Movement Leadership Stool

The stool of movement leadership is a starting point to support the people driving the movements we need in today’s world. Sustainability is one leg that holds up effective movement leadership as a whole. Movement leaders thrive when they are part of collective spaces where they can build trust, deepen political analysis, ideate, and take risks. And because movement leaders function well beyond their organizations in a broader ecosystem, they need squads – people within and outside their organization playing diverse roles – to support them. Finally, movement leaders can be more effective when they can hone skills such as base building, conflict resolution, and narrative development.

Which leg does your organization and movement need to strengthen? If you are a funder, how do you already support movement leaders and what more could you do, particularly around centering sustainability? If you are working at a social change non-profit organization, how can you generate practices to create a culture of well-being? And, are there more legs that the stool needs?


Role in an Ecosystem Map

In our lives and as part of movements and organizations, many of us play different roles in pursuit of equity, shared liberation, inclusion, and justice. This map (to be used with the Reflection Guide for Mapping Roles in A Social Change Ecosystem) is a starting point to reflect on the roles we play in our social change ecosystem – whether that is a project team, an organization, a network, a neighborhood, an online community, a campus group or a movement. Together, the map and reflection guide can be used at an individual level to reflect, assess, and plan, as well as at staff and board retreats, team-building meetings, orientations, and strategy sessions. Often, this exercise works well if it is used at the start of a gathering or workshop. It can especially be helpful to re-align ourselves when we feel lost, confused, and uncertain in order to bring our fullest selves to the causes and movements that matter to us.


Reflection Guide for Mapping Roles in A Social Change Ecosystem

In our lives and as part of movements and organizations, many of us play different roles in pursuit of equity, shared liberation, inclusion, and justice. This reflection guide (to be used with the Role in an Ecosystem Map) is a starting point to reflect on the roles we play in our social change ecosystem – whether that is a project team, an organization, a network, a neighborhood, an online community, a campus group or a movement. Together, the map and reflection guide can be used at an individual level to reflect, assess, and plan, as well as at staff and board retreats, team-building meetings, orientations, and strategy sessions. Often, this exercise works well if it is used at the start of a gathering or workshop. It can especially be helpful to re-align ourselves when we feel lost, confused, and uncertain in order to bring our fullest selves to the causes and movements that matter to us.


Evaluating Coalitions and Networks: frameworks, needs, and opportunities

Evaluators have developed an impressive array of approaches, frameworks, and tools to support both coalitions/networks and their funders. The report explores these developments, and points to challenges and opportunities that remain in efforts to assess the effectiveness and impact of coalitions/networks.

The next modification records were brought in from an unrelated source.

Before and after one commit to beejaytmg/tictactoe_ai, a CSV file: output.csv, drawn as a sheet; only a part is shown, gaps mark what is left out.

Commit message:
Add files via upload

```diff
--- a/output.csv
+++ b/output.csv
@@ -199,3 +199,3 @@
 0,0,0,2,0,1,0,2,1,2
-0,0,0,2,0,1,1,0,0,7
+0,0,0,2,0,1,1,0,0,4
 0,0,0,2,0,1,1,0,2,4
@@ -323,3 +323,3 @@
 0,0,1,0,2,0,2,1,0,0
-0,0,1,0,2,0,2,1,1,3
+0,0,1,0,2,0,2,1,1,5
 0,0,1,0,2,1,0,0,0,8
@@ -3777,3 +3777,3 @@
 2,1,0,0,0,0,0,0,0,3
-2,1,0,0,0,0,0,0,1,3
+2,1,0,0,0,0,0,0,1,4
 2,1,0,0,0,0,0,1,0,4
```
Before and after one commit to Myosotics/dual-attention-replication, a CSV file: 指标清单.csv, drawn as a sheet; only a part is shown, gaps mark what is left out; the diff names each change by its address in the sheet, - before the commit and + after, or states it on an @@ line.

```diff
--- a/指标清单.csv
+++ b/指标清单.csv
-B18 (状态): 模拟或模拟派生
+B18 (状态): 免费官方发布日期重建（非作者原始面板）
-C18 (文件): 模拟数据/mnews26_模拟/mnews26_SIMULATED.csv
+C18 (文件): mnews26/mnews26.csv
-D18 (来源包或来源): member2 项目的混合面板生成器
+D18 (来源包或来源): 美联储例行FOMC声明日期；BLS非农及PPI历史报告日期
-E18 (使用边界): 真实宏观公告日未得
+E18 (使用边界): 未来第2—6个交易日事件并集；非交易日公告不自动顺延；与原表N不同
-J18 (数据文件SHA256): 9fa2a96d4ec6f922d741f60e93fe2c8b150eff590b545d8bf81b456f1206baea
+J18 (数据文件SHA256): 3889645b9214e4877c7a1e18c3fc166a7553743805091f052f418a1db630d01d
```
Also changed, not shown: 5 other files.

This review is for coalitions and networks that are considering embarking on evaluation. It begins with what makes coalitions and networks different from standalone organizations, and the implications for evaluation. It then reviews five selected evaluation frameworks, highlighting their advantages, limitations, and applicability. Finally, it offers a set of lessons and opportunities related to coalition/network evaluation based on real-life experiences, along with insights for funders on how best to support evaluation of the coalitions/networks they support.


Making Social Change: Case Studies of Nonprofit Service Providers

Building Movement Project developed this set of case studies as a response to numerous requests from groups looking for real-life examples of the often-challenging process of incorporating social change models into social service work. These case studies, geared toward practitioners, board members, and funders interested in this work, are designed to complement one of our other landmark Building Movement publications: Social Service and Social Change: A Process Guide (2006).  The five case studies in this publication offer examples of organizations that are integrating social change activities into their work.


Criteria for Setting Priorities for Policy/Program Work

Based on an actual document developed by a service agency, this is an example of a set of criteria that an agency might use to assess which policy campaigns are a match for the agency.


Theory of Social Change

This discussion guide and exercise applies an adapted version of this familiar framework to your organization in order to help participants consider how service work differs when it incorporates social change goals. Both types of planning and impact are important.


Theory of Change

Theory of Change is a method or technique that can assist communities to think about, plan and evaluate their work. It involves ‘backwards mapping’ from the goals or desired outcomes of the program to identify what is needed in the program design to accomplish these goals. This website offers in depth resources, guides, and examples for how to develop and apply a TOC.


Theory of Change Facilitator Source Book

This facilitator source book defines Theory of Change vocabulary, offers suggestions for preparation for group process, and provides a step-by-step explanation of what it takes to design a Theory of Change.


Social Service to Social Change: A Process Guide

In 2006, the Building Movement Project published Social Service to Social Change: A Process Guide for staff and board members of nonprofit organizations to learn to incorporate social change values and practice into their work. While it has many activities, understanding the “Transformation Process” on page nine is foundational to making lasting change.